(Records from a data source)

========

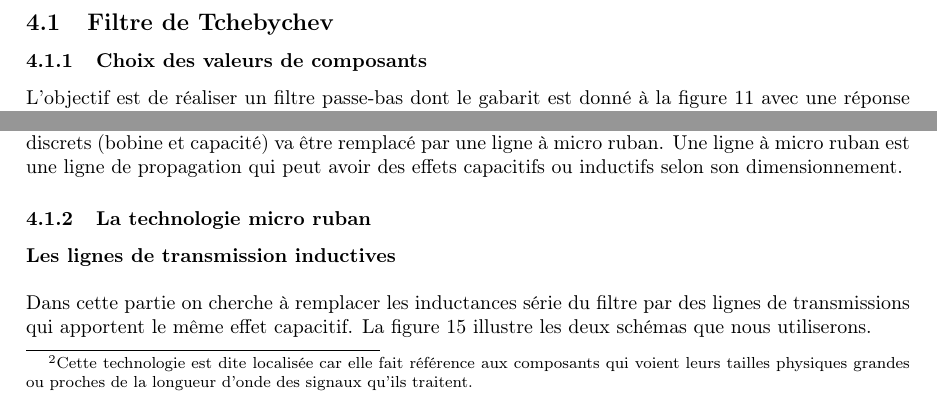
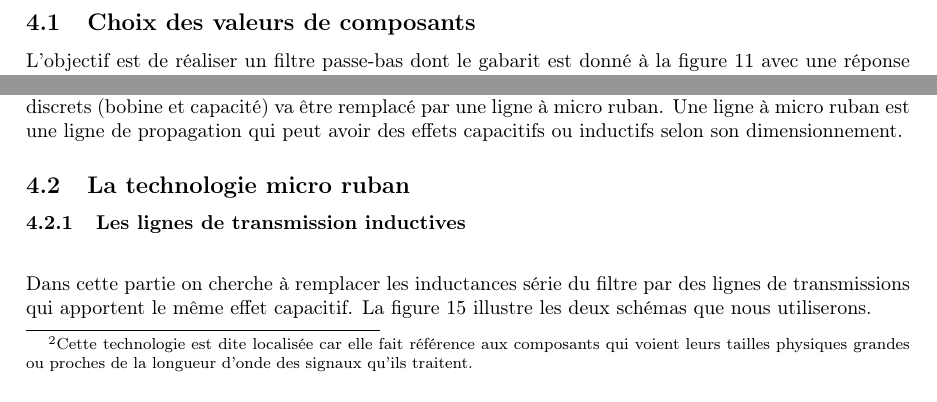
Before and after one commit to loulou4418/I_love_hf, a LaTeX document (rapport/rapport.tex): two parts of pages 10 and 12 of 25, joined at a grey line, cut at the place of the change. Compiled offline with pdfLaTeX.

Commit message:
fusion Mathis et moi partie passe-bas

```diff
--- a/rapport/rapport.tex
+++ b/rapport/rapport.tex
@@ -274,8 +274,7 @@ Le résultat de l'application numérique avec h = 1,58mm, w = 7,87mm et L=74,83m
 
 \section{Synthèse de filtre passe-bas Tchebychev en technologie micro-ruban}
 
-\subsection{Filtre de Tchebychev}
-\subsubsection{Choix des valeurs de composants}
+\subsection{Choix des valeurs de composants}
 
 L'objectif est de réaliser un filtre passe-bas dont le gabarit est donné à la figure \ref{fig:gabarit_PasseBas} avec une réponse de Tchebychev.
 
@@ -414,8 +413,8 @@ D'une manière globale on a bien un comportement de type basse-bas. L'ondulation
 
 La prochaine étape est de choisir une technologie pour implémenter ce filtre. C'est là que la subtilité des hautes fréquences intervient. Le choix que l'on aurait fait en basse ou moyenne fréquence de prendre une technologie localisé (composants traversant et CMS)\footnote{Cette technologie est dite localisée car elle fait référence aux composants qui voient leurs tailles physiques grandes ou proches de la longueur d'onde des signaux qu'ils traitent.} serait faux. La principale raison est la prise en compte des effets inductifs qui était négligeable en basse et en moyenne fréquence va maintenant entraîner des effets parasites indésirables. La technologie proposé dans le cours est dite distribué. Ce terme vient du fait que la longueur d'onde des signaux mises en jeu est proche de la taille des éléments physiques qui vont remplacer les capacités et les bobines voulues. Chaque éléments discrets (bobine et capacité) va être remplacé par une ligne à micro ruban. Une ligne à micro ruban est une ligne de propagation qui peut avoir des effets capacitifs ou inductifs selon son dimensionnement.
 
-\subsubsection{La technologie micro ruban}
-\textbf{Les lignes de transmission inductives\\}
+\subsection{La technologie micro ruban}
+\subsubsection{Les lignes de transmission inductives\\}
 
 
 Dans cette partie on cherche à remplacer les inductances série du filtre par des lignes de transmissions qui apportent le même effet capacitif. La figure \ref{fig:probleme_ligne_inductive} illustre les deux schémas que nous utiliserons.
```
Also changed, not shown: rapport/rapport.tex (6 more changed lines).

========

▶ WORK INSTRUCTIONS
With the pictures omitted, give every line above again exactly.

▶ PROBLEM SOLUTION
Before and after one commit to loulou4418/I_love_hf, a LaTeX document (rapport/rapport.tex): two parts of pages 10 and 12 of 25, joined at a grey line, cut at the place of the change. Compiled offline with pdfLaTeX.

Commit message:
fusion Mathis et moi partie passe-bas

```diff
--- a/rapport/rapport.tex
+++ b/rapport/rapport.tex
@@ -274,8 +274,7 @@ Le résultat de l'application numérique avec h = 1,58mm, w = 7,87mm et L=74,83m
 
 \section{Synthèse de filtre passe-bas Tchebychev en technologie micro-ruban}
 
-\subsection{Filtre de Tchebychev}
-\subsubsection{Choix des valeurs de composants}
+\subsection{Choix des valeurs de composants}
 
 L'objectif est de réaliser un filtre passe-bas dont le gabarit est donné à la figure \ref{fig:gabarit_PasseBas} avec une réponse de Tchebychev.
 
@@ -414,8 +413,8 @@ D'une manière globale on a bien un comportement de type basse-bas. L'ondulation
 
 La prochaine étape est de choisir une technologie pour implémenter ce filtre. C'est là que la subtilité des hautes fréquences intervient. Le choix que l'on aurait fait en basse ou moyenne fréquence de prendre une technologie localisé (composants traversant et CMS)\footnote{Cette technologie est dite localisée car elle fait référence aux composants qui voient leurs tailles physiques grandes ou proches de la longueur d'onde des signaux qu'ils traitent.} serait faux. La principale raison est la prise en compte des effets inductifs qui était négligeable en basse et en moyenne fréquence va maintenant entraîner des effets parasites indésirables. La technologie proposé dans le cours est dite distribué. Ce terme vient du fait que la longueur d'onde des signaux mises en jeu est proche de la taille des éléments physiques qui vont remplacer les capacités et les bobines voulues. Chaque éléments discrets (bobine et capacité) va être remplacé par une ligne à micro ruban. Une ligne à micro ruban est une ligne de propagation qui peut avoir des effets capacitifs ou inductifs selon son dimensionnement.
 
-\subsubsection{La technologie micro ruban}
-\textbf{Les lignes de transmission inductives\\}
+\subsection{La technologie micro ruban}
+\subsubsection{Les lignes de transmission inductives\\}
 
 
 Dans cette partie on cherche à remplacer les inductances série du filtre par des lignes de transmissions qui apportent le même effet capacitif. La figure \ref{fig:probleme_ligne_inductive} illustre les deux schémas que nous utiliserons.
```
Also changed, not shown: rapport/rapport.tex (6 more changed lines).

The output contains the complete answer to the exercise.